| AIM OF THE TASK |
Lines holding the string "center": copy each one from the listing below.
◇ ◇ ◇
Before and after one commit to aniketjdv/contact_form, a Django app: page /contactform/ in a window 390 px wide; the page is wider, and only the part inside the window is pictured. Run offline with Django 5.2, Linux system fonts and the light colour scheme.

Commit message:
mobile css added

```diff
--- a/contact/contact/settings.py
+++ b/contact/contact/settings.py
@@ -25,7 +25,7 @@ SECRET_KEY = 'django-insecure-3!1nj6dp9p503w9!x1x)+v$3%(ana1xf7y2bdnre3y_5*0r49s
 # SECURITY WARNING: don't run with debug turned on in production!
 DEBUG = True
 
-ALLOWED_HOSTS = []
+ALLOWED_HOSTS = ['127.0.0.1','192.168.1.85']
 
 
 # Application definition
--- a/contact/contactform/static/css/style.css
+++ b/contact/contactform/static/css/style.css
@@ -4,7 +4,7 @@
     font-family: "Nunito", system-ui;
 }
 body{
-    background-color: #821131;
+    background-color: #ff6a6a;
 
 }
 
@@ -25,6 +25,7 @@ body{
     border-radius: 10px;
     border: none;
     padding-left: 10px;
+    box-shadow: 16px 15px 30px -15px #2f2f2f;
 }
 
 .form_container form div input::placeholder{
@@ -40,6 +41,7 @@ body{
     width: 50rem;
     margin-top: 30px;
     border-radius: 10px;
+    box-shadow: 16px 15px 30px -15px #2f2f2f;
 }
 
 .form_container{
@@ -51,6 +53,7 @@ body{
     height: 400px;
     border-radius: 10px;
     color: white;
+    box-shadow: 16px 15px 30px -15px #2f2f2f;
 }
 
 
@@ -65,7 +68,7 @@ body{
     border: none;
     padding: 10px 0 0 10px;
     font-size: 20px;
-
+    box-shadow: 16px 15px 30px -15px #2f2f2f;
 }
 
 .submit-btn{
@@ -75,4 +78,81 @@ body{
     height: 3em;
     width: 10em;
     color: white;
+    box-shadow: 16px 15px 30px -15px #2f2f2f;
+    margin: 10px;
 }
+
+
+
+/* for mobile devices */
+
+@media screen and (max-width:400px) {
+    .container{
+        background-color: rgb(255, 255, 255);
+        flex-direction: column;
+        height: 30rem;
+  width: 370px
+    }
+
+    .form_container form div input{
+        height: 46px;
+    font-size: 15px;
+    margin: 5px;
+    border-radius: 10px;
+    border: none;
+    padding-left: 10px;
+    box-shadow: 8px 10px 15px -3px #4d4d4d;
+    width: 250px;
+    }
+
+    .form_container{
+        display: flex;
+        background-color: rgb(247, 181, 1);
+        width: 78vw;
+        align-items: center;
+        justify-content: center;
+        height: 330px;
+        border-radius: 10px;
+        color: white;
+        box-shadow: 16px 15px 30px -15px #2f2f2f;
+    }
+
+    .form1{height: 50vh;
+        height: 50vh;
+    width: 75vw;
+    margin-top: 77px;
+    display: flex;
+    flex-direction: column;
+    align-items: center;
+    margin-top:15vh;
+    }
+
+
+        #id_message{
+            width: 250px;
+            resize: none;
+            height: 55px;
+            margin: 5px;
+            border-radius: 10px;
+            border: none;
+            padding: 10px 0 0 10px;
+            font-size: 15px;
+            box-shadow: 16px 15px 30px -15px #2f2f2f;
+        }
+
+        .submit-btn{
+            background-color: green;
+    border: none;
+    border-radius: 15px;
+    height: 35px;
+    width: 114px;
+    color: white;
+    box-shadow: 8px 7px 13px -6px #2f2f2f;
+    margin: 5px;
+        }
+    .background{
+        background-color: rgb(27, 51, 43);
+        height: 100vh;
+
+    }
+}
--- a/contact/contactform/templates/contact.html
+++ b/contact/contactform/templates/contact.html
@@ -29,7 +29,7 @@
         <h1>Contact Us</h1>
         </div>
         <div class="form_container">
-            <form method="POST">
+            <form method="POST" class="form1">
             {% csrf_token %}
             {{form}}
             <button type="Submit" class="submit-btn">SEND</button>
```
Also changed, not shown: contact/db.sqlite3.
◇ ◇ ◇
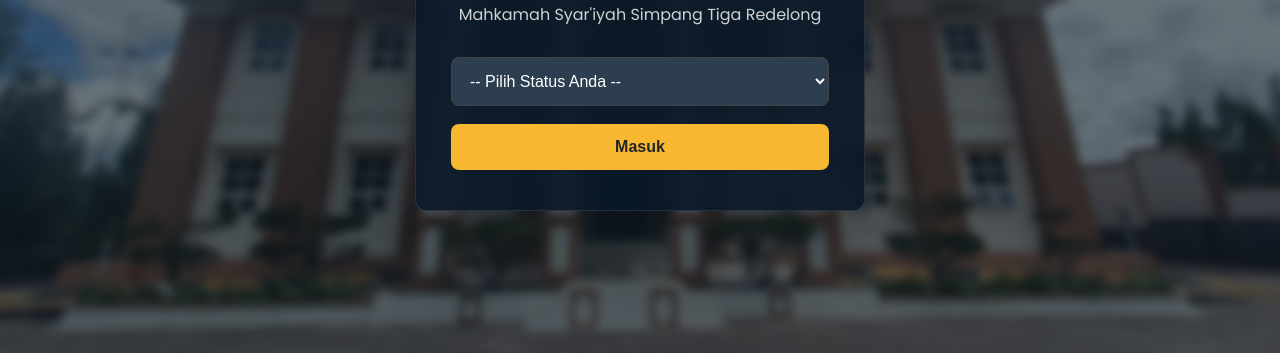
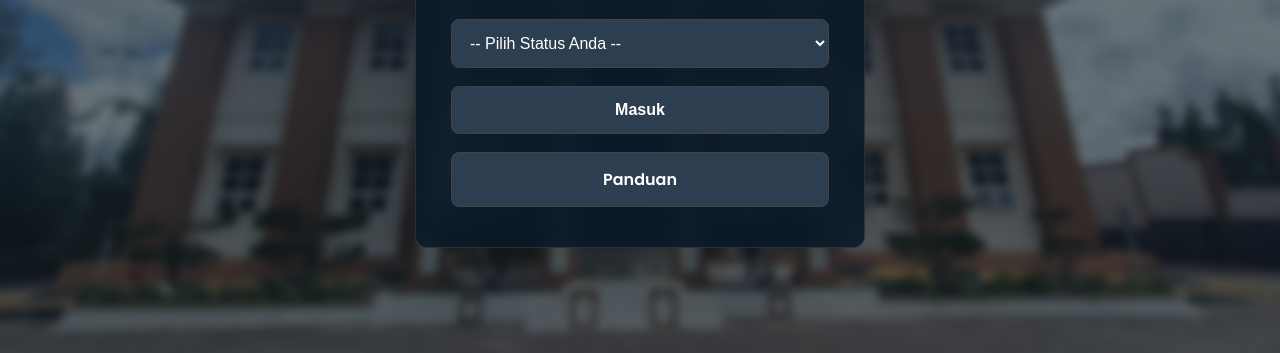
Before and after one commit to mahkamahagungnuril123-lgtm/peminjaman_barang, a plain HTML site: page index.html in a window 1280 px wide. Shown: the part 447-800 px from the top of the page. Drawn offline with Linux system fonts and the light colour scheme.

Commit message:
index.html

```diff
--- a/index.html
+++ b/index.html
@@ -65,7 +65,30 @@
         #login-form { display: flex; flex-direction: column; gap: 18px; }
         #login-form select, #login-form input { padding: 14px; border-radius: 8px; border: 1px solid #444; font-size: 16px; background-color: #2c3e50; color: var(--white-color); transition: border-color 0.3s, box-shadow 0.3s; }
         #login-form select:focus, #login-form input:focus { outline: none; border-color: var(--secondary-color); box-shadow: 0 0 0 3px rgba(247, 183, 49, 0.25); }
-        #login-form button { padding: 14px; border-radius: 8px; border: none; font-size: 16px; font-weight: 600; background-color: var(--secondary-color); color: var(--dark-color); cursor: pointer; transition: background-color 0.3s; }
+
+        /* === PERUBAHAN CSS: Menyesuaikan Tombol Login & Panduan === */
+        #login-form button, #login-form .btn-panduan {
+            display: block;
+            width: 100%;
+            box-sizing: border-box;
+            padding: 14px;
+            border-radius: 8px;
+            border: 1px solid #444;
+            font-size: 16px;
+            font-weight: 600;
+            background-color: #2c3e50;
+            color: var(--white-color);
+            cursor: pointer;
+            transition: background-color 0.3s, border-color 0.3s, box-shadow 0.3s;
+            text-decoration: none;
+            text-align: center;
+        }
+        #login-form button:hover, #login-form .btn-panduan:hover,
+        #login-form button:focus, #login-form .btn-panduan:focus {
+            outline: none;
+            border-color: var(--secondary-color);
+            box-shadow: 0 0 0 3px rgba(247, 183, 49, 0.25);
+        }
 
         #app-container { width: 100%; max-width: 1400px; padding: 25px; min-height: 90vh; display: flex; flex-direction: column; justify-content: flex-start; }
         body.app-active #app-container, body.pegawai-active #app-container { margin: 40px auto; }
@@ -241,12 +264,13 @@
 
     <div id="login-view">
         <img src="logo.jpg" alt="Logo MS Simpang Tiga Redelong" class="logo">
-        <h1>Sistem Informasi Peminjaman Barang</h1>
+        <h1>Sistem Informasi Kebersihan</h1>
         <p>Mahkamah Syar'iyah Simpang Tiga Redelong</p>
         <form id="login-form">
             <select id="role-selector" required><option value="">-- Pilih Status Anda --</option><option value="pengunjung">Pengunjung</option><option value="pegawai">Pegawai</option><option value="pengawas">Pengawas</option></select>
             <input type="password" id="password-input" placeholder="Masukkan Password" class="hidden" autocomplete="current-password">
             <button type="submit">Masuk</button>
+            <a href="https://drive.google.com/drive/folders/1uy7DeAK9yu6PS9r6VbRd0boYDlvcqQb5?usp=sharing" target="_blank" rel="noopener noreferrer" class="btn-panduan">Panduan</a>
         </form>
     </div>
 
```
◇ ◇ ◇
| ANSWER SECTION |
+        align-items: center;
+        justify-content: center;
+    align-items: center;
+            text-align: center;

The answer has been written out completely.